Food borne illness contained in the bagged lettuce is very low and tests are continually done on the products to make sure it remains so. When preparing fresh lettuces in your home, be sure to do so in sanitary conditions.

There are many ingredients that can be put in a lettuce salad. Various greens; meats; bacon; fish; shrimp; cheese; hard boiled eggs; raw frozen peas; vegetables; fresh or canned fruits; canned, rinsed garbanzo beans; craisins; nuts; herbs or spices, and whatever you can think of.

Whenever you are making dressings, use a canola or olive oil; and flavored vinegars are interesting to use.

To prepare a salad ahead of time to take somewhere, one can place the dressing in the bottom of the bowl, layer the other ingredients and top with the lettuce. It can be mixed later without wilting the lettuce. As tomatoes get watery, add them at the last minute before mixing. I have also had salads when the ingredients are each placed in a separate position around the plate with lettuce on top to be mixed when served.

The dressings may come out of a prepared bottle from the store or homemade. Those are easy to do and add a different flavor to the salad. Include the dressing in the salad or served on the side.

Something to think about: “We don’t need a melting pot in this country, folks. We need a salad bowl. In a salad bowl, you put different things. You want the vegetables, the lettuce, the cucumbers, the onions, the green peppers to maintain their identity. You appreciate the difference.” - Jane Elliot

LETTUCE BACON SALAD

1 bag mixed lettuces

4 to 6 slices cooked, crumbled bacon

Water chestnuts or radishes, sliced (to taste)

1 hard boiled egg, chopped

1 small can Mandarin oranges

Salad Dressing:

1/2 cup vegetable oil

1/4 cup sugar

1/8 cup brown sugar

1/2 cup chopped onion

1-1/2 teaspoons Worcestershire sauce

Mix salad ingredients together. Process the salad dressing in a blender and add to salad.

SESAME SEED SALAD

1 head Boston Lettuce

1 bunch Bibb lettuces

1 Belgian endive

2 Tablespoons toasted croutons

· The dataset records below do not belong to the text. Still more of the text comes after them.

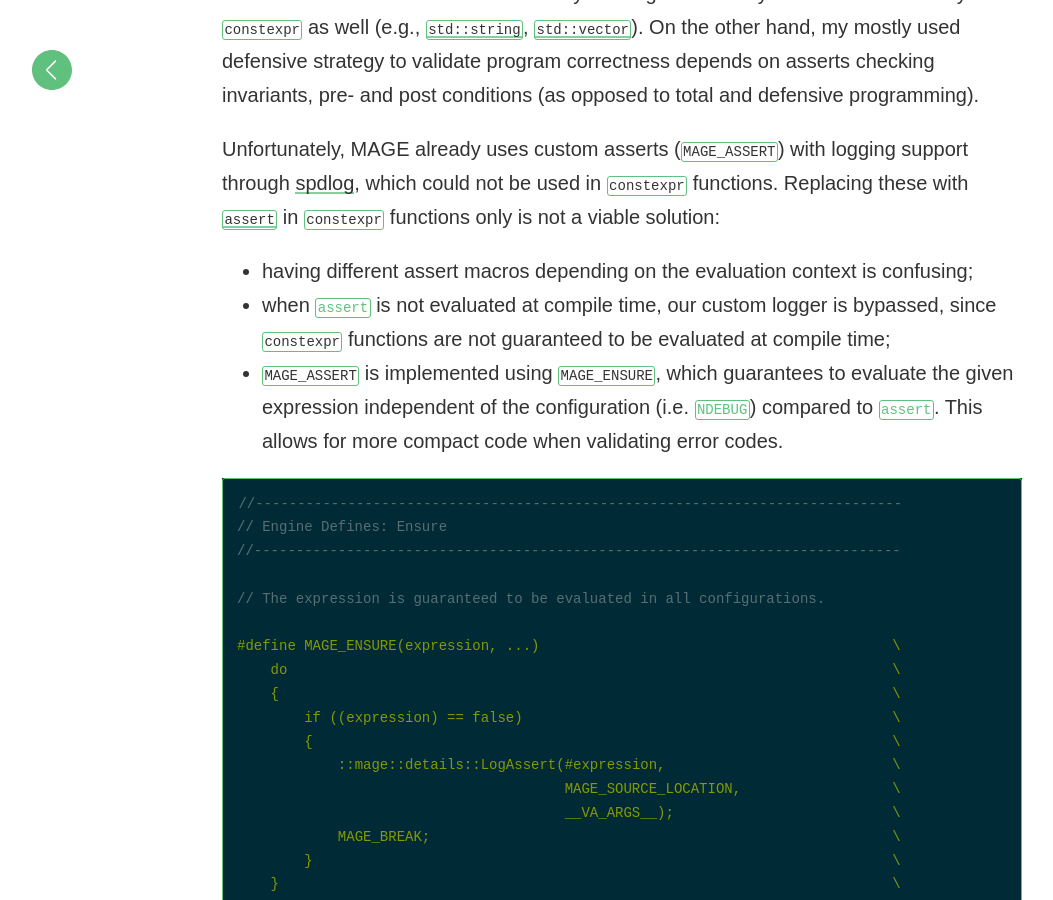
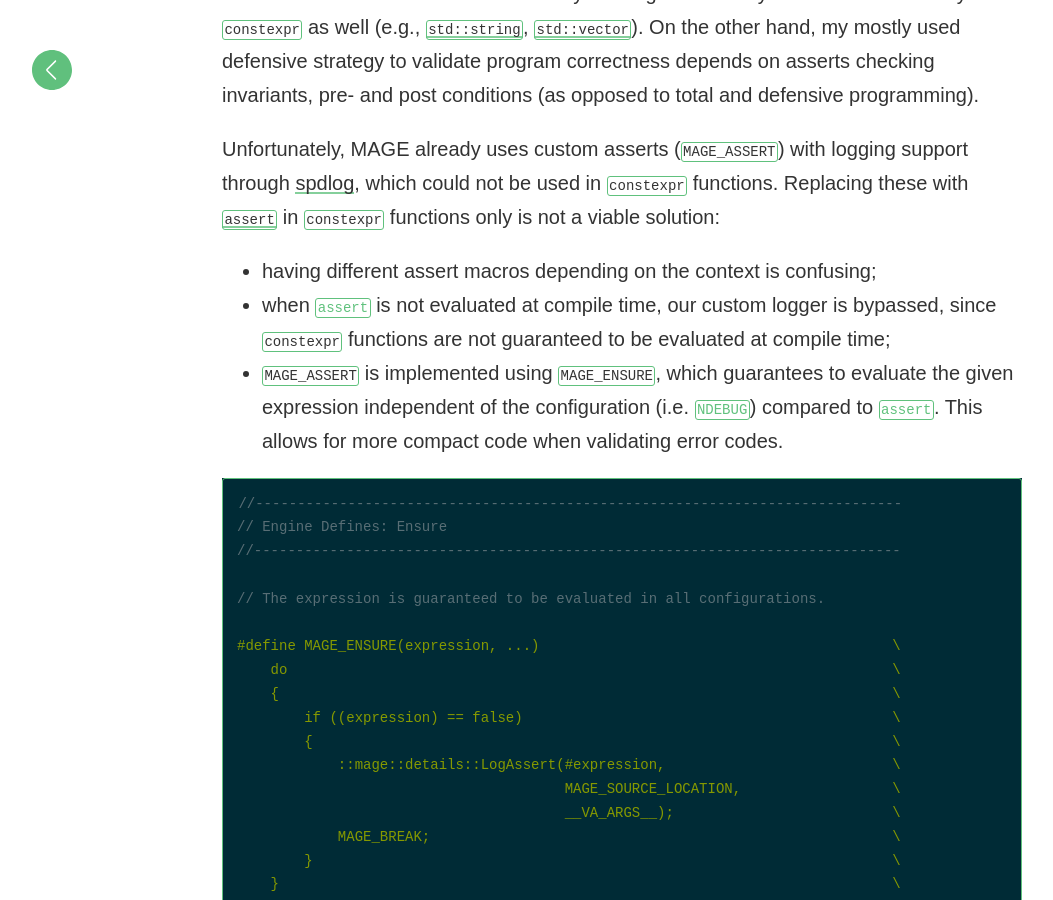
Before and after one commit to matt77hias/Blog, a Jekyll site: the page built from _posts/2020-08-25-mage-asserts.md, in a window 1280 px wide and 900 px high, scrolled down 412 px. Shown: the whole window, without its empty margins (18-1071 px from the left). Built offline with Jekyll 4.4.1, drawn with Linux system fonts in a browser that asks for light colours; comment, search, counter and statistics services are not loaded.

Commit message:
Update 2020-08-25-mage-asserts.md

```diff
--- a/_posts/2020-08-25-mage-asserts.md
+++ b/_posts/2020-08-25-mage-asserts.md
@@ -7,7 +7,7 @@
 While browsing Microsoft's public [STL](https://github.com/microsoft/STL) implementation, I noticed to my surprise that the [`assert`](https://en.cppreference.com/w/cpp/error/assert) macro ([`<cassert>`](https://en.cppreference.com/w/cpp/header/cassert)) can be evaluated within a constant-evaluated context (e.g., compile-time evaluation). Due to the [relaxing constraints on constexpr functions](http://www.open-std.org/jtc1/sc22/wg21/docs/papers/2013/n3652.html), it becomes possible to use [`assert`](https://en.cppreference.com/w/cpp/error/assert) in `constexpr` functions in C++14 (some [custom assert workarounds](http://ericniebler.com/2014/09/27/assert-and-constexpr-in-cxx11/) are possible in C++11). This is great! On the one hand, more and more functions can be made `constexpr` as newer C++ standards tend to further relax the constraints and tend to make the already existing functionality of the standard library more `constexpr` as well (e.g., [`std::string`](https://en.cppreference.com/w/cpp/string/basic_string), [`std::vector`](https://en.cppreference.com/w/cpp/container/vector)). On the other hand, my mostly used defensive strategy to validate program correctness depends on asserts checking invariants, pre- and post conditions (as opposed to total and defensive programming).
 
 Unfortunately, MAGE already uses custom asserts (`MAGE_ASSERT`) with logging support through [spdlog](https://github.com/gabime/spdlog), which could not be used in `constexpr` functions. Replacing these with [`assert`](https://en.cppreference.com/w/cpp/error/assert) in `constexpr` functions only is not a viable solution:
-* having different assert macros depending on the evaluation context is confusing;
+* having different assert macros depending on the context is confusing;
 * when [`assert`](https://en.cppreference.com/w/cpp/error/assert) is not evaluated at compile time, our custom logger is bypassed, since `constexpr` functions are not guaranteed to be evaluated at compile time;
 * `MAGE_ASSERT` is implemented using `MAGE_ENSURE`, which guarantees to evaluate the given expression independent of the configuration (i.e. [`NDEBUG`](https://en.cppreference.com/w/c/error/assert)) compared to [`assert`](https://en.cppreference.com/w/cpp/error/assert). This allows for more compact code when validating error codes.
 
```
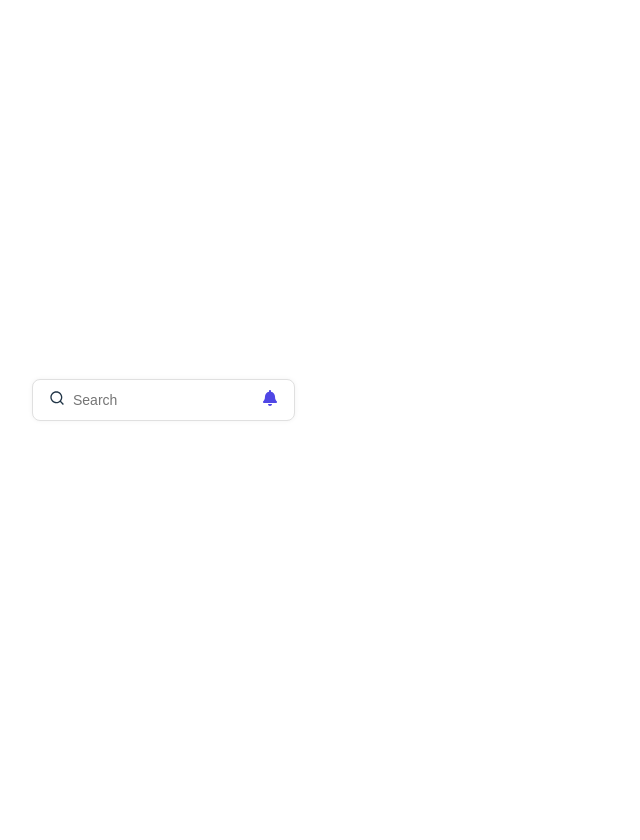
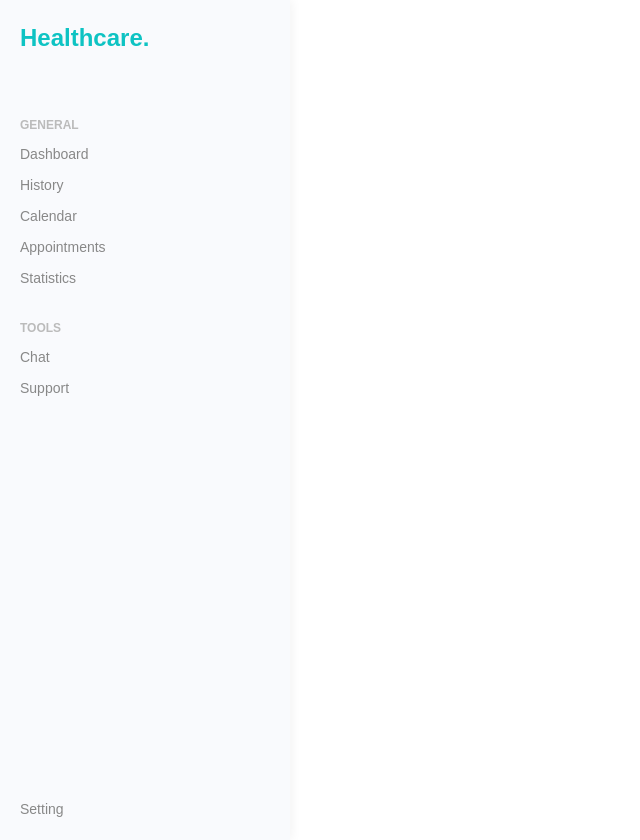
Before and after one commit to vaidyavd0910/FitPeo, a React (Vite) app: page / in a window 1280 px wide. Shown: the whole page, without its empty margins (0-640 px from the left). Before the commit the page ends 800 px from the top, so only its background shows below. Built offline with nearby package versions, Linux system fonts and the light colour scheme.

Commit message:
sidebar component in progress

```diff
--- a/src/App.jsx
+++ b/src/App.jsx
@@ -2,15 +2,17 @@ import { useState } from 'react'
 
 import './App.css'
 import Header from './components/Header/Header'
+import Sidebar from './components/Sidebar/Sidebar'
 
 function App() {
 
   return (
     <>
-    <div style={{ padding: "2rem", display: "flex", justifyContent: "center" }}>
+    {/* <div style={{ padding: "2rem", display: "flex", justifyContent: "center" }}>
 
       <Header/>
-    </div>
+    </div> */}
+    <Sidebar/>
     </>
   )
 }
--- /dev/null
+++ b/src/components/Sidebar/Sidebar.jsx
@@ -0,0 +1,36 @@
+import React from "react";
+import styles from "./Sidebar.module.css";
+// import { icons } from "lucide-react";
+import sidebarData from "../../util/SidebarData/SidebarData";
+
+// const Icon = ({ name }) => {
+//   const SelectedIcon =
+//     icons[name.charAt(0).toUpperCase() + name.slice(1)] || icons["Circle"];
+//   return <SelectedIcon className={styles.icon} size={18} />;
+// };
+
+export default function Sidebar() {
+  return (
+    <div className={styles.sidebar}>
+      <div className={styles.logo}>{sidebarData.logo}</div>
+      {sidebarData.sections.map((section, idx) => (
+        <div key={idx}>
+          <div className={styles.sectionTitle}>{section.title}</div>
+          {section.items.map((item, i) => (
+            <div
+              key={i}
+              className={`${styles.menuItem} ${item.active ? styles.active : ""}`}
+            >
+              {/* <Icon name={item.icon} /> */}
+              {item.name}
+            </div>
+          ))}
+        </div>
+      ))}
+      <div className={styles.setting}>
+        {/* <Icon name={sidebarData.setting.icon} /> */}
+        {sidebarData.setting.name}
+      </div>
+    </div>
+  );
+}
--- /dev/null
+++ b/src/components/Sidebar/Sidebar.module.css
@@ -0,0 +1,54 @@
+/* Sidebar.module.css */
+.sidebar {
+    width: 250px;
+    background-color: #f9fafd;
+    padding: 20px;
+    font-family: 'Arial', sans-serif;
+    display: flex;
+    flex-direction: column;
+    height: 100vh;
+    box-shadow: 2px 0 10px rgba(0, 0, 0, 0.05);
+  }
+
+  .logo {
+    font-size: 24px;
+    font-weight: bold;
+    margin-bottom: 40px;
+    color: #0ec3c3;
+  }
+
+  .sectionTitle {
+    font-size: 12px;
+    font-weight: 600;
+    color: #bbb;
+    margin-top: 20px;
+    margin-bottom: 10px;
+    text-transform: uppercase;
+  }
+
+  .menuItem {
+    display: flex;
+    align-items: center;
+    color: #888;
+    margin: 10px 0;
+    font-size: 14px;
+    cursor: pointer;
+  }
+
+  /* .menuItem.active {
+    color: #2e2e62;
+    font-weight: bold;
+  } */
+
+  .icon {
+    margin-right: 10px;
+  }
+
+  .setting {
+    margin-top: auto;
+    display: flex;
+    align-items: center;
+    color: #888;
+    cursor: pointer;
+    font-size: 14px;
+  }
--- /dev/null
+++ b/src/util/SidebarData/SidebarData.js
@@ -0,0 +1,26 @@
+// menuData.js
+const sidebarData = {
+    logo: "Healthcare.",
+    sections: [
+      {
+        title: "General",
+        items: [
+          { name: "Dashboard", icon: "grid", active: true },
+          { name: "History", icon: "shuffle" },
+          { name: "Calendar", icon: "calendar" },
+          { name: "Appointments", icon: "clipboard" },
+          { name: "Statistics", icon: "bar-chart" }
+        ]
+      },
+      {
+        title: "Tools",
+        items: [
+          { name: "Chat", icon: "message-square" },
+          { name: "Support", icon: "phone" }
+        ]
+      }
+    ],
+    setting: { name: "Setting", icon: "settings" }
+  };
+
+  export default sidebarData;
```
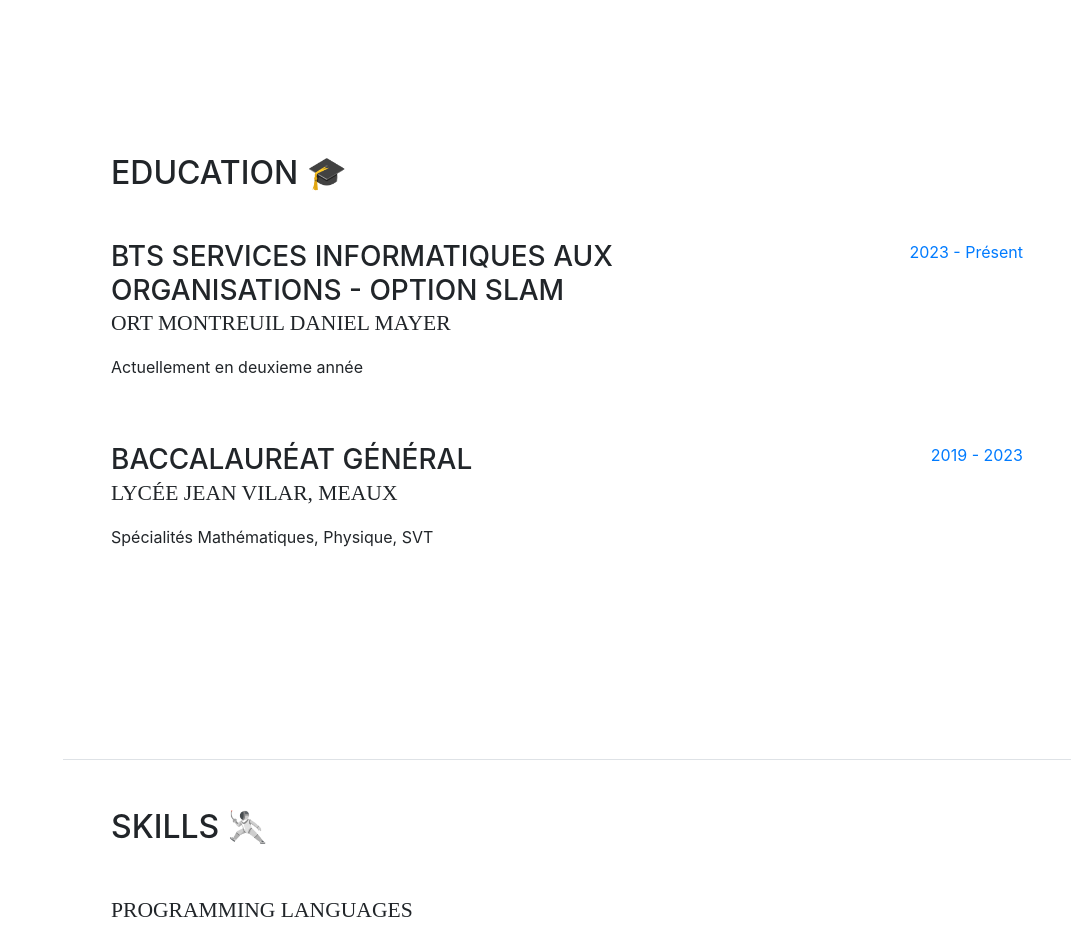
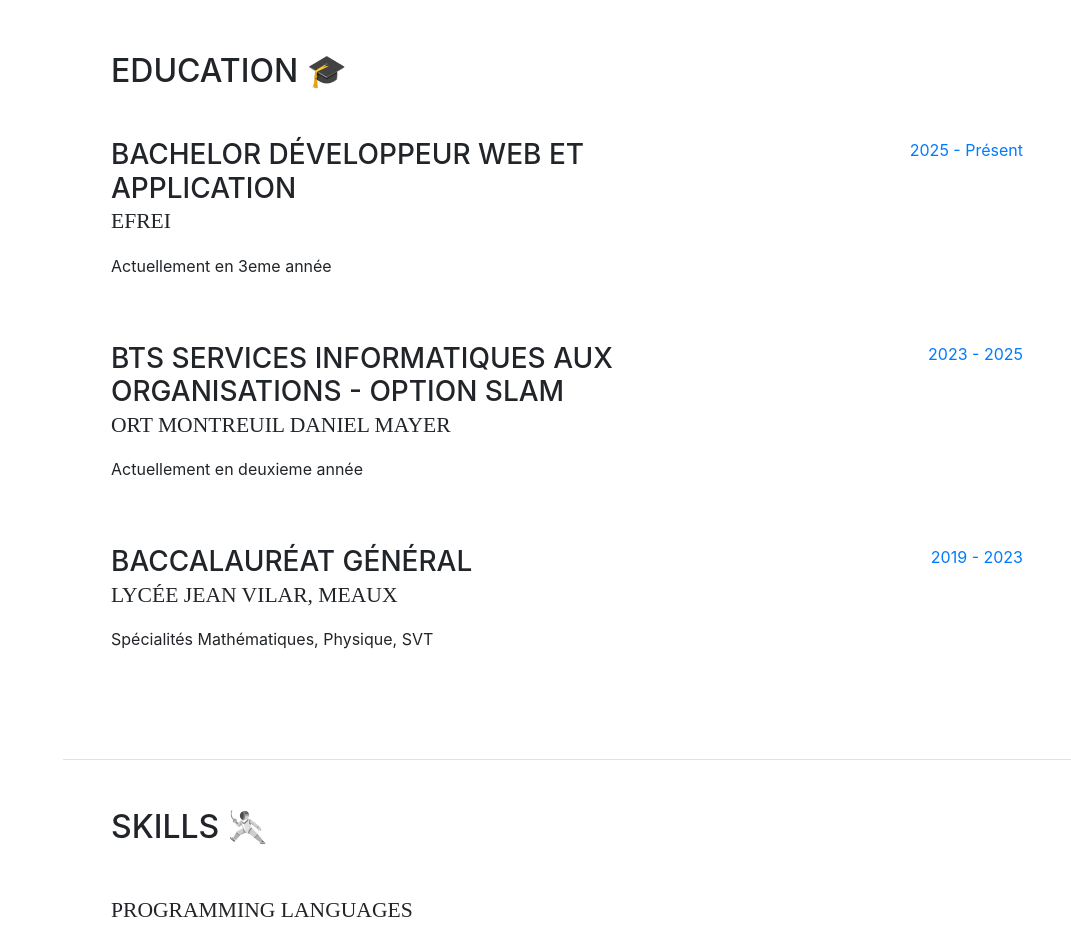
Before and after one commit to ThomasPaul01/PortFolio, a website with bundled scripts: page index.html in a window 1280 px wide. Shown: the part 840-1775 px from the top of the page, without its empty margins (209-1280 px from the left). Built offline with nearby package versions, Linux system fonts and the light colour scheme; a web font is replaced by a local one.

Commit message:
add efrei

```diff
--- a/index.html
+++ b/index.html
@@ -105,12 +105,23 @@
 
           <div class="resume-item d-flex flex-column flex-md-row mb-5">
             <div class="resume-content mr-auto">
+              <h3 class="mb-0">Bachelor Développeur web et application</h3>
+              <div class="subheading mb-3">Efrei</div>
+              <p>Actuellement en 3eme année</p>
+            </div>
+            <div class="resume-date text-md-right">
+              <span class="text-primary">2025 - Présent</span>
+            </div>
+          </div>
+
+          <div class="resume-item d-flex flex-column flex-md-row mb-5">
+            <div class="resume-content mr-auto">
               <h3 class="mb-0">BTS Services Informatiques aux Organisations - Option SLAM</h3>
               <div class="subheading mb-3">ORT Montreuil Daniel Mayer</div>
               <p>Actuellement en deuxieme année</p>
             </div>
             <div class="resume-date text-md-right">
-              <span class="text-primary">2023 - Présent</span>
+              <span class="text-primary">2023 - 2025</span>
             </div>
           </div>
 
```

Grated Provolone cheese

Dressing:

3 Tablespoons tarragon vinegar

2 small cloves garlic, minced

6 Tablespoons olive oil

1 teaspoon salt

2 Tablespoons sesame seeds

Freshly ground pepper

Mix dressing ingredients together. Chill the dressing then dress the salad.

HONEY DRESSING FOR FRUIT SALAD

2/3 cups sugar

1 teaspoon dry mustard

1 teaspoon paprika

1 teaspoon celery seed

1/3 cup honey

5 Tablespoons vinegar

1 Tablespoon lemon juice

1 teaspoon grated onion

1 cup olive oil

Mix the dry ingredients. Add the honey, vinegar, lemon juice and onion. Gradually beat in the oil using a blender or mixer. Beat until thick and creamy. Makes 1 pint.